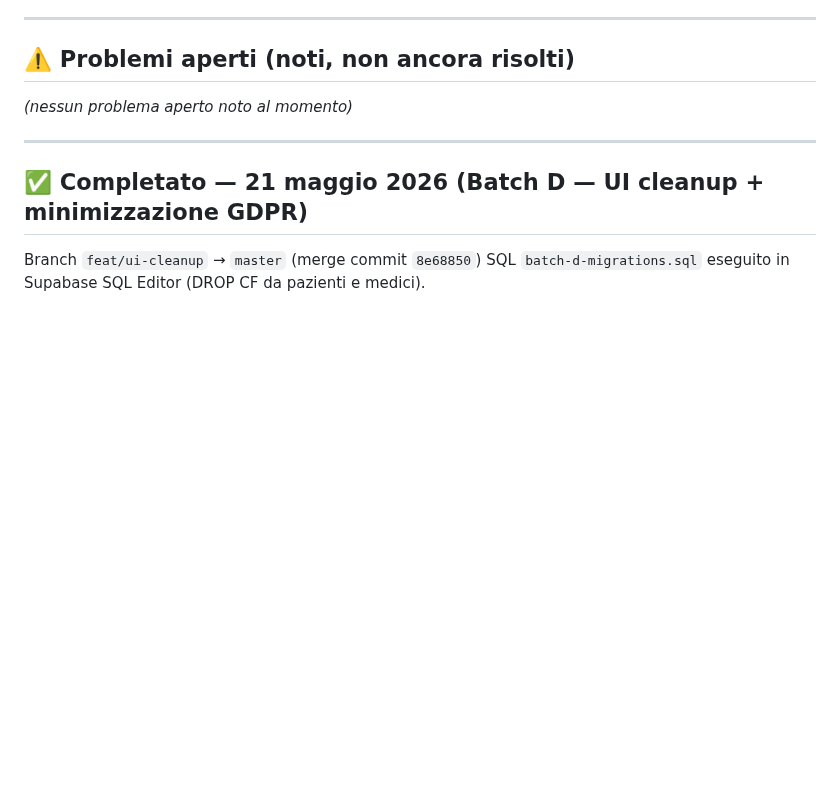
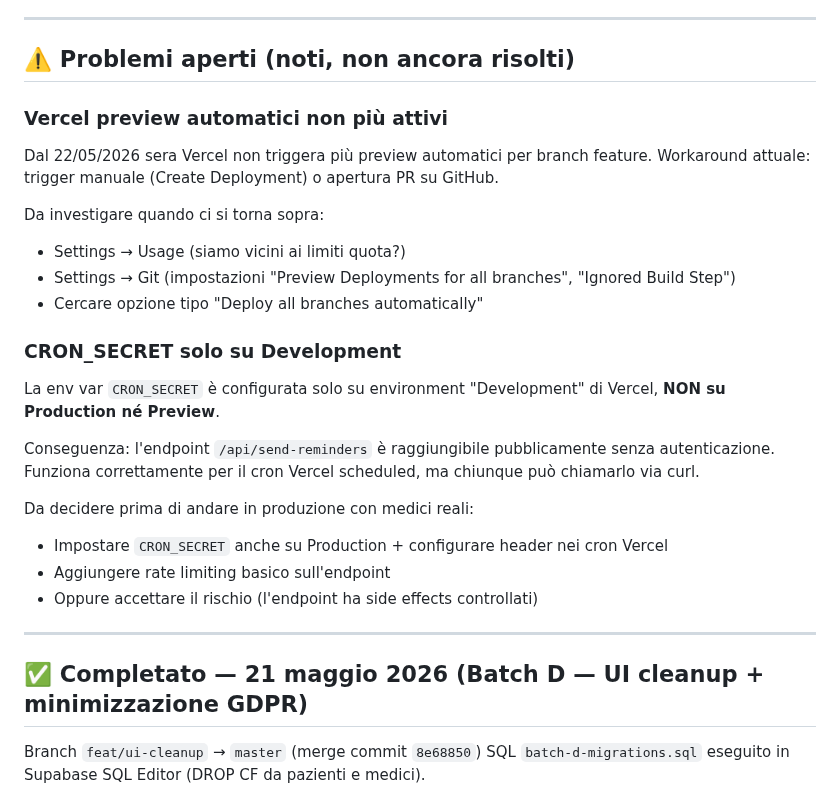
Before and after one commit to fabiocastaldo/medidesk, a Markdown page: TODO.md, the part around one of its changes. GitHub-like rendering; blank space fills up the shorter version.

```diff
--- a/TODO.md
+++ b/TODO.md
@@ -301,7 +301,23 @@ Branch `feat/security-hardening` → `master` (merge commit `837e273`)
 
 ## ⚠️ Problemi aperti (noti, non ancora risolti)
 
-*(nessun problema aperto noto al momento)*
+### Vercel preview automatici non più attivi
+Dal 22/05/2026 sera Vercel non triggera più preview automatici per branch feature. Workaround attuale: trigger manuale (Create Deployment) o apertura PR su GitHub.
+
+Da investigare quando ci si torna sopra:
+- Settings → Usage (siamo vicini ai limiti quota?)
+- Settings → Git (impostazioni "Preview Deployments for all branches", "Ignored Build Step")
+- Cercare opzione tipo "Deploy all branches automatically"
+
+### CRON_SECRET solo su Development
+La env var `CRON_SECRET` è configurata solo su environment "Development" di Vercel, **NON su Production né Preview**.
+
+Conseguenza: l'endpoint `/api/send-reminders` è raggiungibile pubblicamente senza autenticazione. Funziona correttamente per il cron Vercel scheduled, ma chiunque può chiamarlo via curl.
+
+Da decidere prima di andare in produzione con medici reali:
+- Impostare `CRON_SECRET` anche su Production + configurare header nei cron Vercel
+- Aggiungere rate limiting basico sull'endpoint
+- Oppure accettare il rischio (l'endpoint ha side effects controllati)
 
 ---
 
```
Also changed, not shown: other parts of TODO.md (+30 -0 lines).
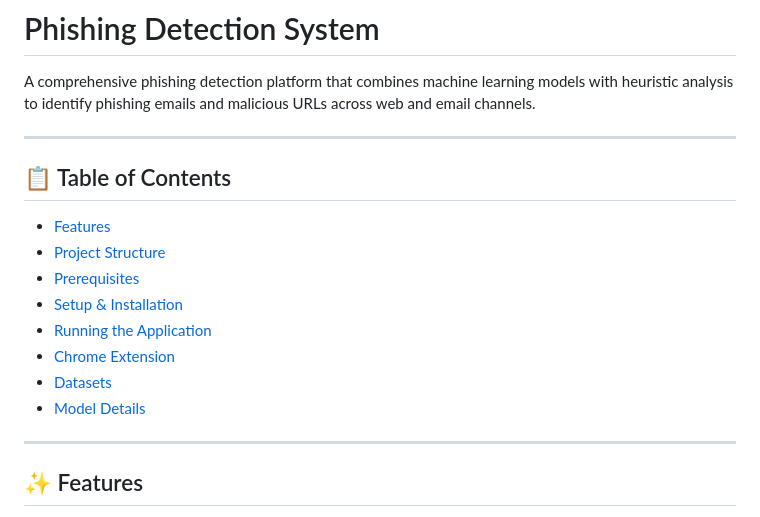
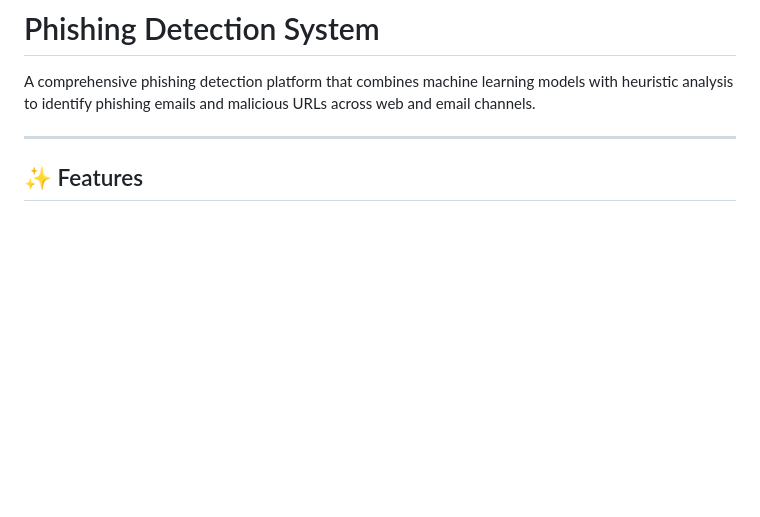
Before and after one commit to radhikaasmar/Phishing-Detection-Portal, a Markdown page: README.md, the part around the change. Rendered like a GitHub page; blank space fills up the shorter version.

Commit message:
Remove Table of Contents from README
Removed the Table of Contents section from README.md.

```diff
--- a/README.md
+++ b/README.md
@@ -1,19 +1,6 @@
 # Phishing Detection System
 
 A comprehensive phishing detection platform that combines machine learning models with heuristic analysis to identify phishing emails and malicious URLs across web and email channels.
-
----
-
-## 📋 Table of Contents
-
-- [Features](#features)
-- [Project Structure](#project-structure)
-- [Prerequisites](#prerequisites)
-- [Setup & Installation](#setup--installation)
-- [Running the Application](#running-the-application)
-- [Chrome Extension](#chrome-extension)
-- [Datasets](#datasets)
-- [Model Details](#model-details)
 
 ---
 
```
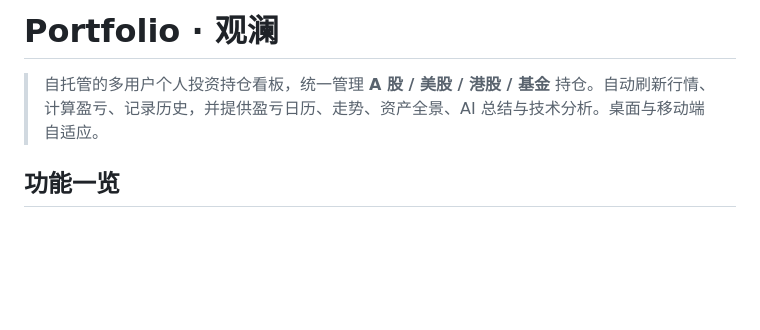
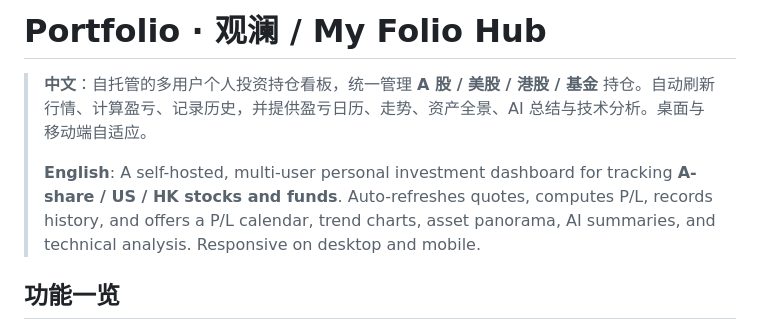
Before and after one commit to w1570187062/my-portfolio-hub, a Markdown page: README.md, the part around the change. Rendered like a GitHub page; blank space fills up the shorter version.

Commit message:
docs: README 增加中英双语项目描述

```diff
--- a/README.md
+++ b/README.md
@@ -1,6 +1,8 @@
-# Portfolio · 观澜
+# Portfolio · 观澜 / My Folio Hub
 
-> 自托管的多用户个人投资持仓看板，统一管理 **A 股 / 美股 / 港股 / 基金** 持仓。自动刷新行情、计算盈亏、记录历史，并提供盈亏日历、走势、资产全景、AI 总结与技术分析。桌面与移动端自适应。
+> **中文**：自托管的多用户个人投资持仓看板，统一管理 **A 股 / 美股 / 港股 / 基金** 持仓。自动刷新行情、计算盈亏、记录历史，并提供盈亏日历、走势、资产全景、AI 总结与技术分析。桌面与移动端自适应。
+>
+> **English**: A self-hosted, multi-user personal investment dashboard for tracking **A-share / US / HK stocks and funds**. Auto-refreshes quotes, computes P/L, records history, and offers a P/L calendar, trend charts, asset panorama, AI summaries, and technical analysis. Responsive on desktop and mobile.
 
 ## 功能一览
 
```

* * * * *

# EXERCISE DETAILS:
Could you repeat every record exactly as written, with the pictures left out?

# RESULT OF THIS TASK:
Before and after one commit to fabiocastaldo/medidesk, a Markdown page: TODO.md, the part around one of its changes. GitHub-like rendering; blank space fills up the shorter version.

```diff
--- a/TODO.md
+++ b/TODO.md
@@ -301,7 +301,23 @@ Branch `feat/security-hardening` → `master` (merge commit `837e273`)
 
 ## ⚠️ Problemi aperti (noti, non ancora risolti)
 
-*(nessun problema aperto noto al momento)*
+### Vercel preview automatici non più attivi
+Dal 22/05/2026 sera Vercel non triggera più preview automatici per branch feature. Workaround attuale: trigger manuale (Create Deployment) o apertura PR su GitHub.
+
+Da investigare quando ci si torna sopra:
+- Settings → Usage (siamo vicini ai limiti quota?)
+- Settings → Git (impostazioni "Preview Deployments for all branches", "Ignored Build Step")
+- Cercare opzione tipo "Deploy all branches automatically"
+
+### CRON_SECRET solo su Development
+La env var `CRON_SECRET` è configurata solo su environment "Development" di Vercel, **NON su Production né Preview**.
+
+Conseguenza: l'endpoint `/api/send-reminders` è raggiungibile pubblicamente senza autenticazione. Funziona correttamente per il cron Vercel scheduled, ma chiunque può chiamarlo via curl.
+
+Da decidere prima di andare in produzione con medici reali:
+- Impostare `CRON_SECRET` anche su Production + configurare header nei cron Vercel
+- Aggiungere rate limiting basico sull'endpoint
+- Oppure accettare il rischio (l'endpoint ha side effects controllati)
 
 ---
 
```
Also changed, not shown: other parts of TODO.md (+30 -0 lines).
Before and after one commit to radhikaasmar/Phishing-Detection-Portal, a Markdown page: README.md, the part around the change. Rendered like a GitHub page; blank space fills up the shorter version.

Commit message:
Remove Table of Contents from README
Removed the Table of Contents section from README.md.

```diff
--- a/README.md
+++ b/README.md
@@ -1,19 +1,6 @@
 # Phishing Detection System
 
 A comprehensive phishing detection platform that combines machine learning models with heuristic analysis to identify phishing emails and malicious URLs across web and email channels.
-
----
-
-## 📋 Table of Contents
-
-- [Features](#features)
-- [Project Structure](#project-structure)
-- [Prerequisites](#prerequisites)
-- [Setup & Installation](#setup--installation)
-- [Running the Application](#running-the-application)
-- [Chrome Extension](#chrome-extension)
-- [Datasets](#datasets)
-- [Model Details](#model-details)
 
 ---
 
```
Before and after one commit to w1570187062/my-portfolio-hub, a Markdown page: README.md, the part around the change. Rendered like a GitHub page; blank space fills up the shorter version.

Commit message:
docs: README 增加中英双语项目描述

```diff
--- a/README.md
+++ b/README.md
@@ -1,6 +1,8 @@
-# Portfolio · 观澜
+# Portfolio · 观澜 / My Folio Hub
 
-> 自托管的多用户个人投资持仓看板，统一管理 **A 股 / 美股 / 港股 / 基金** 持仓。自动刷新行情、计算盈亏、记录历史，并提供盈亏日历、走势、资产全景、AI 总结与技术分析。桌面与移动端自适应。
+> **中文**：自托管的多用户个人投资持仓看板，统一管理 **A 股 / 美股 / 港股 / 基金** 持仓。自动刷新行情、计算盈亏、记录历史，并提供盈亏日历、走势、资产全景、AI 总结与技术分析。桌面与移动端自适应。
+>
+> **English**: A self-hosted, multi-user personal investment dashboard for tracking **A-share / US / HK stocks and funds**. Auto-refreshes quotes, computes P/L, records history, and offers a P/L calendar, trend charts, asset panorama, AI summaries, and technical analysis. Responsive on desktop and mobile.
 
 ## 功能一览
 
```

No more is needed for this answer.